[Web interface edit records]
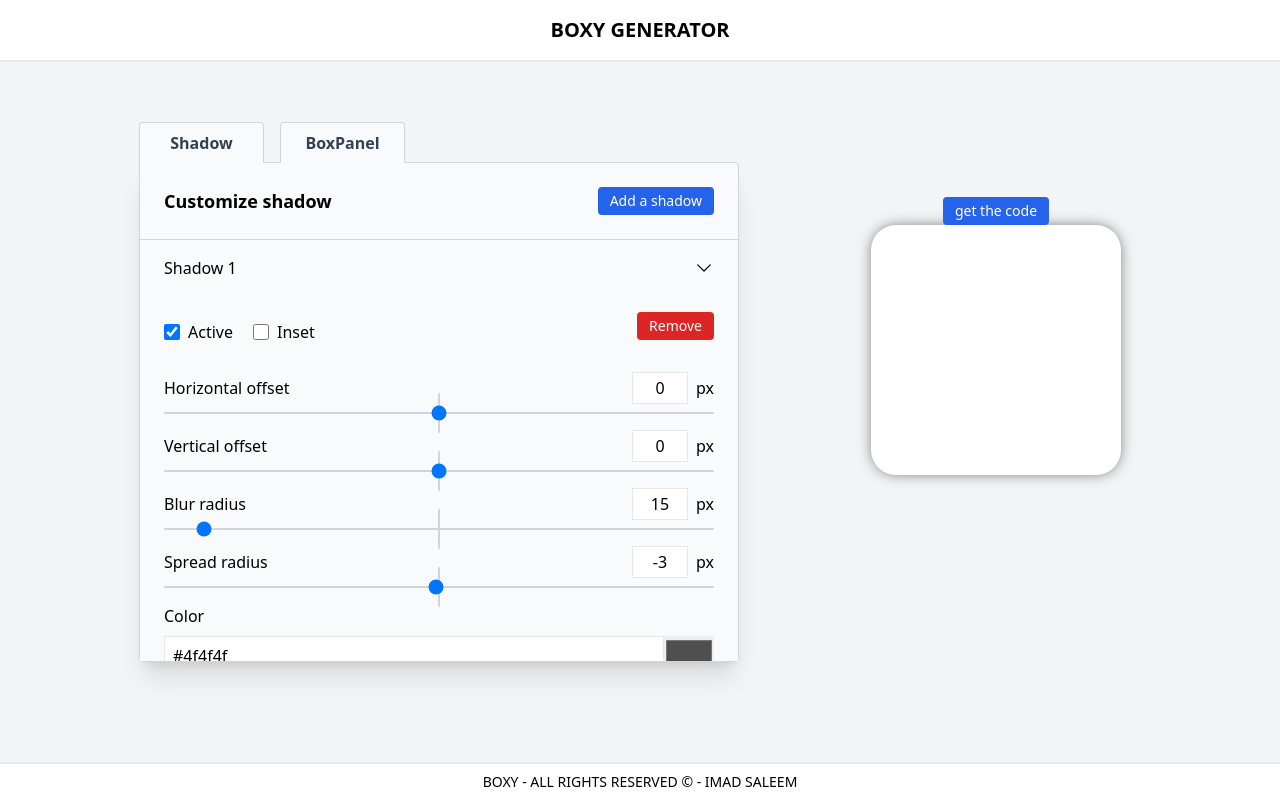
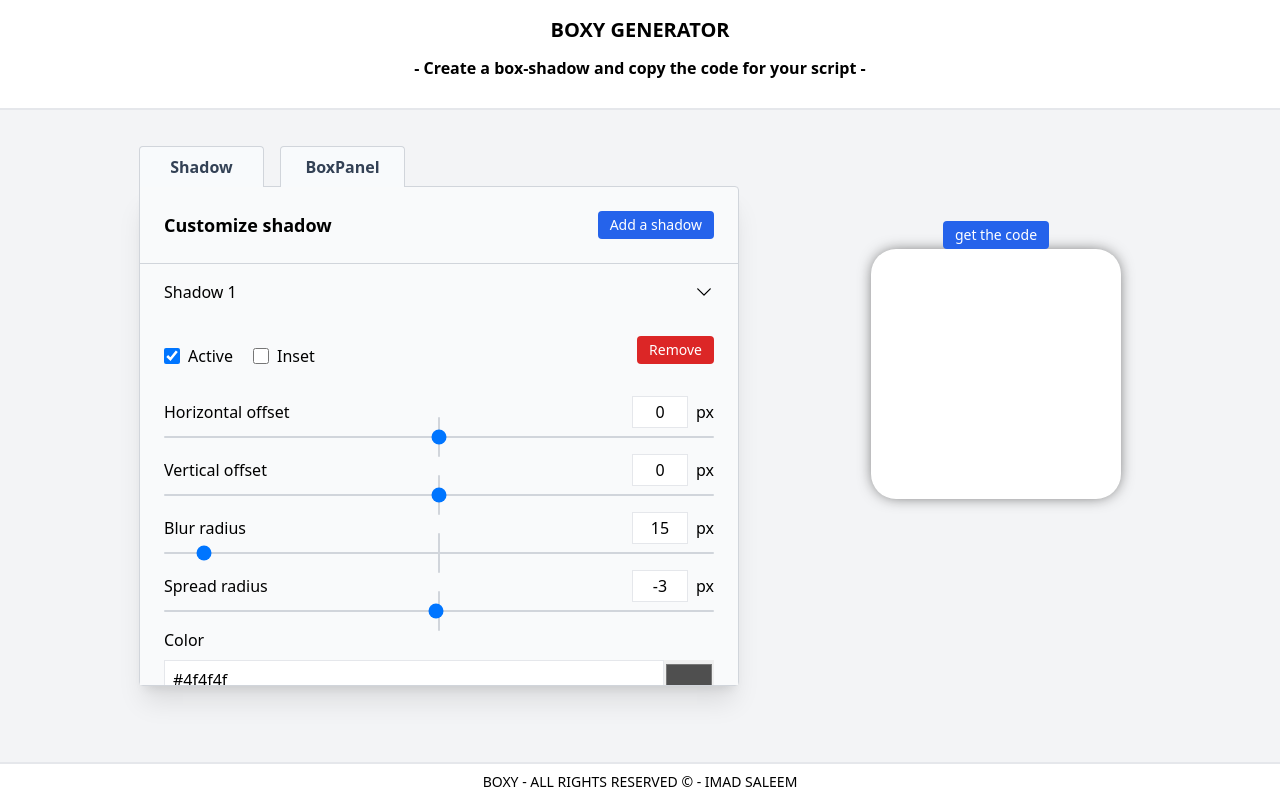
Before and after one commit to ImadSlm/box-gen, a React (Vite) app: page / in a window 1280 px wide. Built offline with nearby package versions, Linux system fonts and the light colour scheme.

Commit message:
Add h2 title on header

```diff
--- a/src/components/Header.jsx
+++ b/src/components/Header.jsx
@@ -4,6 +4,7 @@ export default function Header() {
             <h1 className="text-xl text-center uppercase font-semibold">
                 Boxy generator
             </h1>
+            <h2 className="py-3 text-center font-semibold">- Create a box-shadow and copy the code for your script -</h2>
         </div>
     );
 }
```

**EXERCISE DIRECTIONS**
Write out each record exactly as shown, but not its pictures.

**SOLUTION TO THE PROBLEM**
Before and after one commit to ImadSlm/box-gen, a React (Vite) app: page / in a window 1280 px wide. Built offline with nearby package versions, Linux system fonts and the light colour scheme.

Commit message:
Add h2 title on header

```diff
--- a/src/components/Header.jsx
+++ b/src/components/Header.jsx
@@ -4,6 +4,7 @@ export default function Header() {
             <h1 className="text-xl text-center uppercase font-semibold">
                 Boxy generator
             </h1>
+            <h2 className="py-3 text-center font-semibold">- Create a box-shadow and copy the code for your script -</h2>
         </div>
     );
 }
```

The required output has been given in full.